Action item: Match the string "import" against each line below, and copy every line that matches.

··· Source material ···

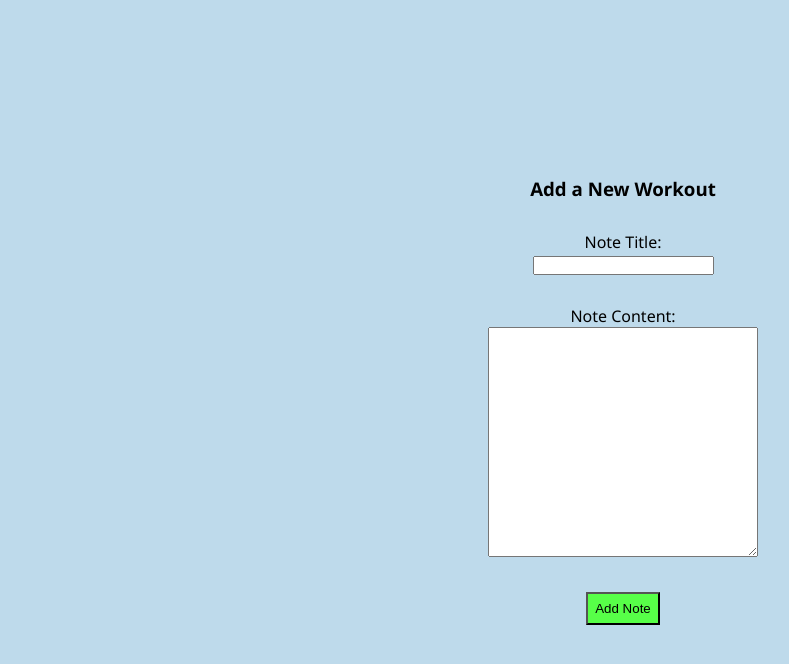
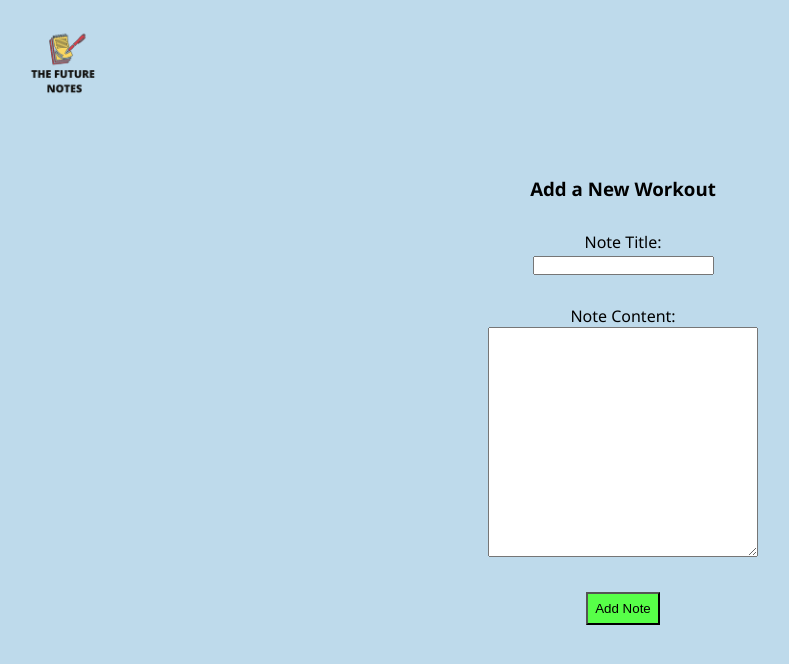
Before and after one commit to JadalKhawand/full-stack-notes-app, a React (Create React App) app in the folder client/: page /add in a window 1280 px wide. Shown: the top 664 px of the page, without its empty margins (17-806 px from the left). Built offline with nearby package versions, Linux system fonts and the light colour scheme.

Commit message:
added an icon

```diff
--- a/client/src/App.css
+++ b/client/src/App.css
@@ -183,3 +183,11 @@ h5 {
 .first-section{
   margin-bottom: 40px;
 }
+
+img{
+  position: fixed;
+  left: 20px;
+  right: 20px;
+  height: 120px;
+  width: 120px;
+}
--- a/client/src/components/Add.tsx
+++ b/client/src/components/Add.tsx
@@ -36,7 +36,10 @@ function Add() {
   }
 
   return (
+    <>
+    <img src="/2.png" alt="icon"/>
     <div className="form">
+
       <h3>Add a New Workout</h3>
       <div className="updated-note">
         <label>Note Title:</label> <br />
@@ -50,6 +53,7 @@ function Add() {
         Add Note
       </button>
     </div>
+    </>
   );
 }
 
--- a/client/src/components/Home.tsx
+++ b/client/src/components/Home.tsx
@@ -49,6 +49,9 @@ function Home() {
   };
 
   return (
+    <>
+      <img src="/2.png" alt="icon" />
+
       <div className="container">
         <div className="header">
           <div className="auth">
@@ -101,6 +104,7 @@ function Home() {
           )}
         </div>
       </div>
+    </>
   );
 }
 
--- a/client/src/components/Login.tsx
+++ b/client/src/components/Login.tsx
@@ -36,6 +36,8 @@ function Login() {
 
   return (
     <div className="login-page">
+      <img src="/2.png" alt="icon" />
+
       <form className="login">
         <div className="logincontainer">
           <h1>Log in</h1>
--- a/client/src/components/Signup.tsx
+++ b/client/src/components/Signup.tsx
@@ -33,6 +33,8 @@ function Signup() {
 
   return (
     <div className="signup-page">
+            <img src="/2.png" alt="icon" />
+
       <form className="signup">
         <div className="signupcontainer">
           <h1>Sign up</h1>
--- a/client/src/components/Update.tsx
+++ b/client/src/components/Update.tsx
@@ -1,10 +1,10 @@
-import React, { useState, useEffect } from 'react';
-import axios from 'axios';
-import { useNavigate, useLocation } from 'react-router-dom';
+import React, { useState, useEffect } from "react";
+import axios from "axios";
+import { useNavigate, useLocation } from "react-router-dom";
 
 function Update() {
   const [note, setNote] = useState({
-    id: "",  // Add the id property to your state
+    id: "", // Add the id property to your state
     title: "",
     content: "",
   });
@@ -19,37 +19,43 @@ function Update() {
     setNote((prevNote) => ({ ...prevNote, id: noteId }));
   }, [location.pathname]);
 
-  function handleChange(e:any) {
+  function handleChange(e: any) {
     setNote((prevNote) => ({
       ...prevNote,
       [e.target.name]: e.target.value,
     }));
   }
 
-  async function handleSubmit(e:any) {
+  async function handleSubmit(e: any) {
     e.preventDefault();
     try {
       // Use the correct URL format for the PUT request
       await axios.put(`http://localhost:5000/notes/update/${note.id}`, note);
-      navigate('/');
+      navigate("/");
     } catch (error) {
       console.log(error);
     }
   }
 
   return (
+    <>
+      <img src="/2.png" alt="icon" />
+
       <div className="form">
         <h3>Update Note</h3>
-      <div className='updated-note'>
+        <div className="updated-note">
           <label>Note Title:</label> <br />
           <input type="text" onChange={handleChange} name="title" />
         </div>
-      <div className='updated-note'>
+        <div className="updated-note">
           <label>Note Content:</label> <br />
           <textarea onChange={handleChange} name="content" />
         </div>
-      <button className="submit-button" onClick={handleSubmit}>Update Note</button>
+        <button className="submit-button" onClick={handleSubmit}>
+          Update Note
+        </button>
       </div>
+    </>
   );
 }
 
```
Also changed, not shown: client/public/2.png (added). Lines whose indentation alone changed are shown as unchanged.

···

The answer:
-import React, { useState, useEffect } from 'react';
-import axios from 'axios';
-import { useNavigate, useLocation } from 'react-router-dom';
+import React, { useState, useEffect } from "react";
+import axios from "axios";
+import { useNavigate, useLocation } from "react-router-dom";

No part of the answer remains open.